━━ RECORDS SHOWN ━━

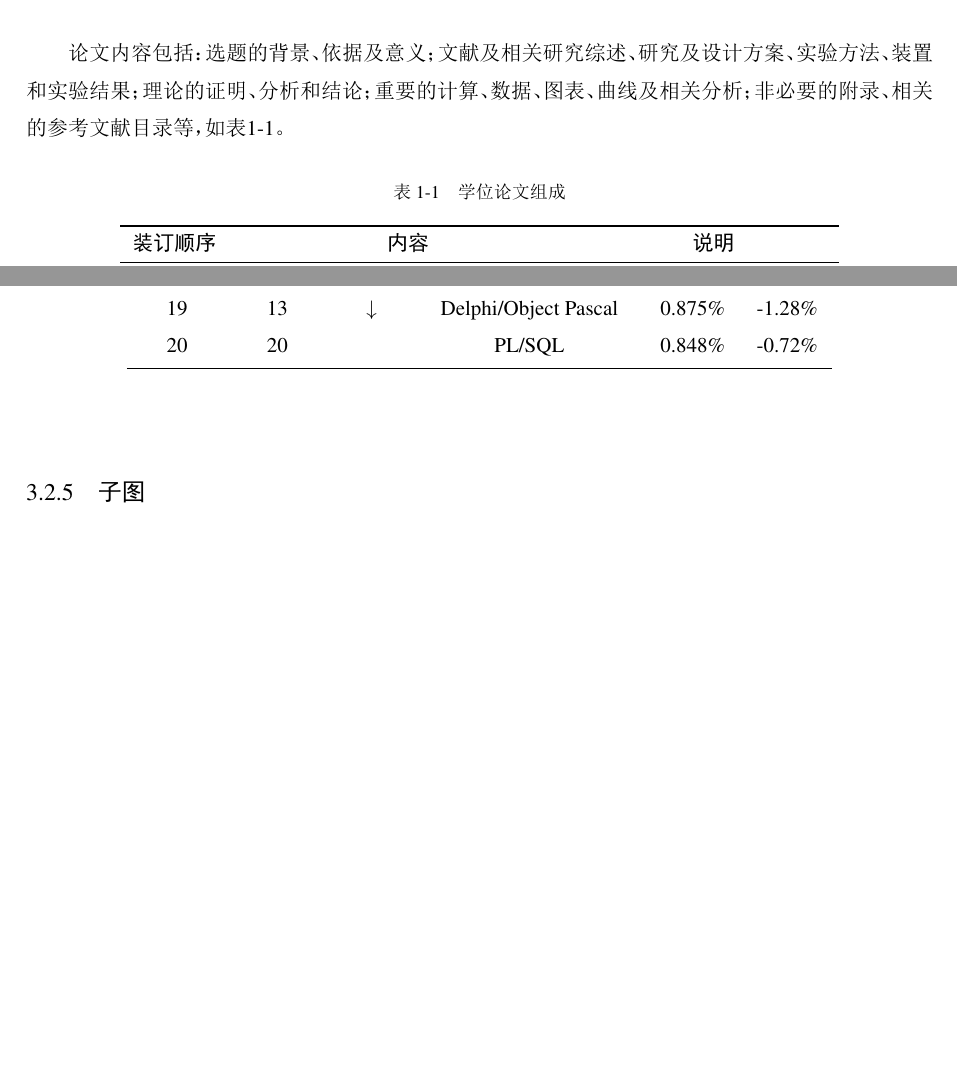
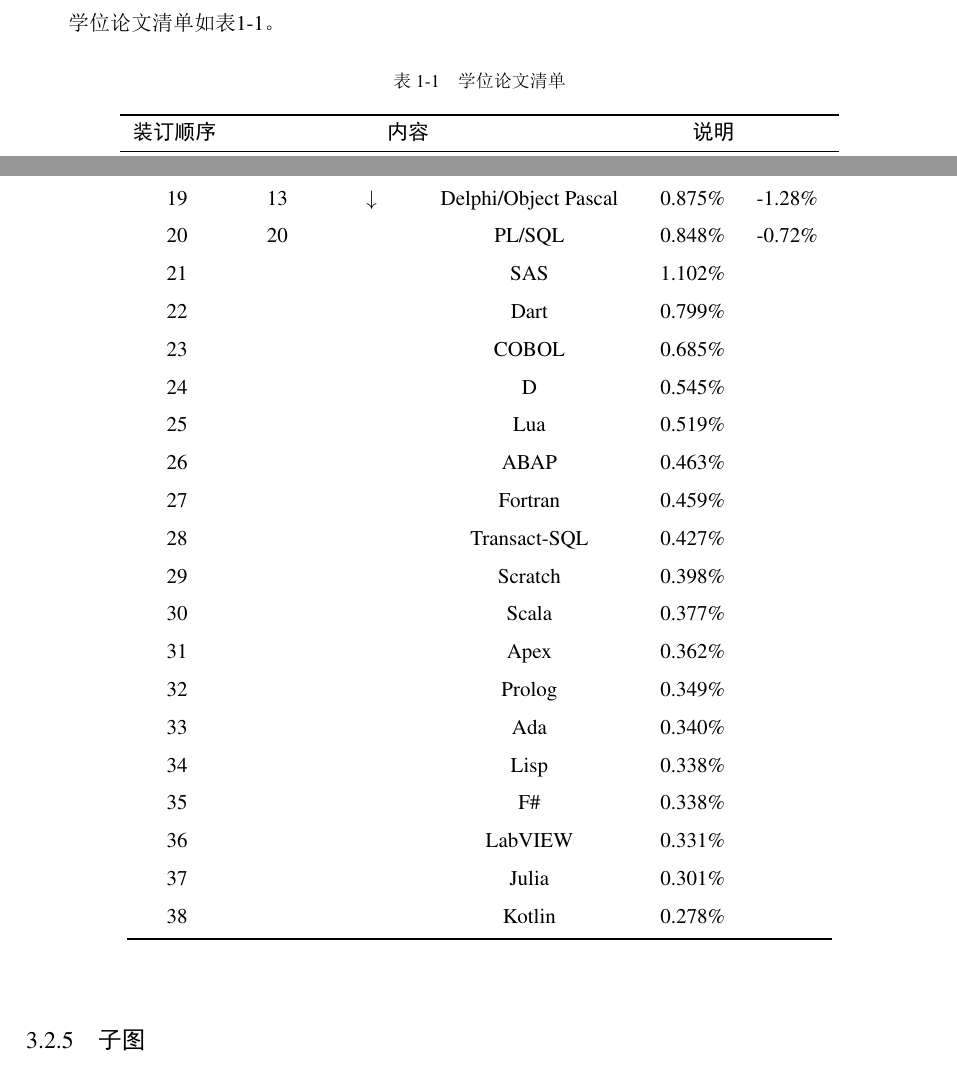
Before and after one commit to WizenZhang/NMUThesis, a LaTeX thesis (NMUThesis.tex, which reads tex/chap_introduction.tex, tex/chap_sample.tex): two parts of pages 8 and 21 of 30 before the commit and two parts of pages 12 and 21 of 31 after it, joined at a grey line, cut at the place of the change, the shorter picture padded with empty space. The pictures show the PDF file NMUThesis.pdf that the author committed with the source.

Commit message:
content
内容调整优化

```diff
--- a/tex/chap_introduction.tex
+++ b/tex/chap_introduction.tex
@@ -31,14 +31,3 @@
 
 	\item 图要精选，切忌与文字或表内容重复，图中文字、数据和符号应准确无误且与文字叙述一致，图应有图名，图名应简洁明确且与图中内容相符。表应用表序和表名，表名应简洁并与内容相符。图、表和公式应分别顺序编号。
 \end{enumerate}
-
-论文内容包括：选题的背景、依据及意义；文献及相关研究综述、研究及设计方案、实验方法、装置和实验结果；理论的证明、分析和结论；重要的计算、数据、图表、曲线及相关分析；非必要的附录、相关的参考文献目录等，如表\ref{tab:papercomponents}。
-
-\begin{table}[h]
-  \caption{学位论文组成}
-  \label{tab:papercomponents}
-  \centering
-  \begin{tabular}{cp{16\ccwd}p{4cm}}
-    \toprule
-    {\bfseries 装订顺序} & \multicolumn{1}{c} {\bfseries 内容} & \multicolumn{1}{c} {\bfseries 说明}  \\
-    \midrule
@@ -49,2 +33,0 @@
-    6 & 目录            & \\
-    7 & 正文            & \\
@@ -56,6 +34,3 @@
-    \bottomrule
-  \end{tabular}
-\end{table}
 
 %%============================
 
@@ -270,3 +245,13 @@
 	\item 学位论文内容一律用计算机编辑，用A4规格纸打印，按以上要求装订成册（不得用活页夹装订）。
 \end{enumerate}
 
+学位论文清单如表\ref{tab:papercomponents}。
+
+\begin{table}[h]
+	\caption{学位论文清单}
+	\label{tab:papercomponents}
+	\centering
+	\begin{tabular}{cp{16\ccwd}p{4cm}}
+		\toprule
+		{\bfseries 装订顺序} & \multicolumn{1}{c} {\bfseries 内容} & \multicolumn{1}{c} {\bfseries 说明}  \\
+		\midrule
@@ -272,0 +262,2 @@
+		6 & 目录            & \\
+		7 & 正文            & \\
@@ -273 +269,4 @@
+		\bottomrule
+	\end{tabular}
+\end{table}
 %%============================
--- a/tex/chap_sample.tex
+++ b/tex/chap_sample.tex
@@ -203,6 +188,0 @@ p - 表示 float page，浮动页。此类浮动体会尝试单独成页。
-	15 & 12 & $\downarrow$ & Swift & 1.145$\%$ & -1.06$\%$  \\
-	16 & 10 & $\downarrow$ & Assembly language & 0.915$\%$ & -1.34$\%$  \\
-	17 & 17 &  & MATLAB & 0.894$\%$ & -1.10$\%$  \\
-	18 & 15 & $\downarrow$ & Go & 0.879$\%$ & -1.17$\%$  \\
-	19 & 13 & $\downarrow$ & Delphi/Object Pascal & 0.875$\%$ & -1.28$\%$  \\
-	20 & 20 &  & PL/SQL & 0.848$\%$ & -0.72$\%$  \\
@@ -209,3 +207,23 @@ p - 表示 float page，浮动页。此类浮动体会尝试单独成页。
+19	&	13	&	$\downarrow$	&	Delphi/Object Pascal	&	0.875$\%$	&	-1.28$\%$	\\
+20	&	20	&		&	PL/SQL	&	0.848$\%$	&	-0.72$\%$	\\
+21	&		&		&	SAS	&	1.102$\%$	&		\\
+22	&		&		&	Dart	&	0.799$\%$	&		\\
+23	&		&		&	COBOL	&	0.685$\%$	&		\\
+24	&		&		&	D	&	0.545$\%$	&		\\
+25	&		&		&	Lua	&	0.519$\%$	&		\\
+26	&		&		&	ABAP	&	0.463$\%$	&		\\
+27	&		&		&	Fortran	&	0.459$\%$	&		\\
+28	&		&		&	Transact-SQL	&	0.427$\%$	&		\\
+29	&		&		&	Scratch	&	0.398$\%$	&		\\
+30	&		&		&	Scala	&	0.377$\%$	&		\\
+31	&		&		&	Apex	&	0.362$\%$	&		\\
+32	&		&		&	Prolog	&	0.349$\%$	&		\\
+33	&		&		&	Ada	&	0.340$\%$	&		\\
+34	&		&		&	Lisp	&	0.338$\%$	&		\\
+35	&		&		&	F$\#$	&	0.338$\%$	&		\\
+36	&		&		&	LabVIEW	&	0.331$\%$	&		\\
+37	&		&		&	Julia	&	0.301$\%$	&		\\
+38	&		&		&	Kotlin	&	0.278$\%$	&		\\
 \end{longtabu}%
 
 \subsection{子图}
```
Also changed, not shown: NMUThesis.pdf, tex/chap_introduction.tex (18 more changed lines), tex/chap_sample.tex (34 more changed lines).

━━━

**EXERCISE INSTRUCTIONS**
Using the material above, state how many lines include the string "multicolumn". Answer with a single number.

**ANSWER TO THE EXERCISE**
2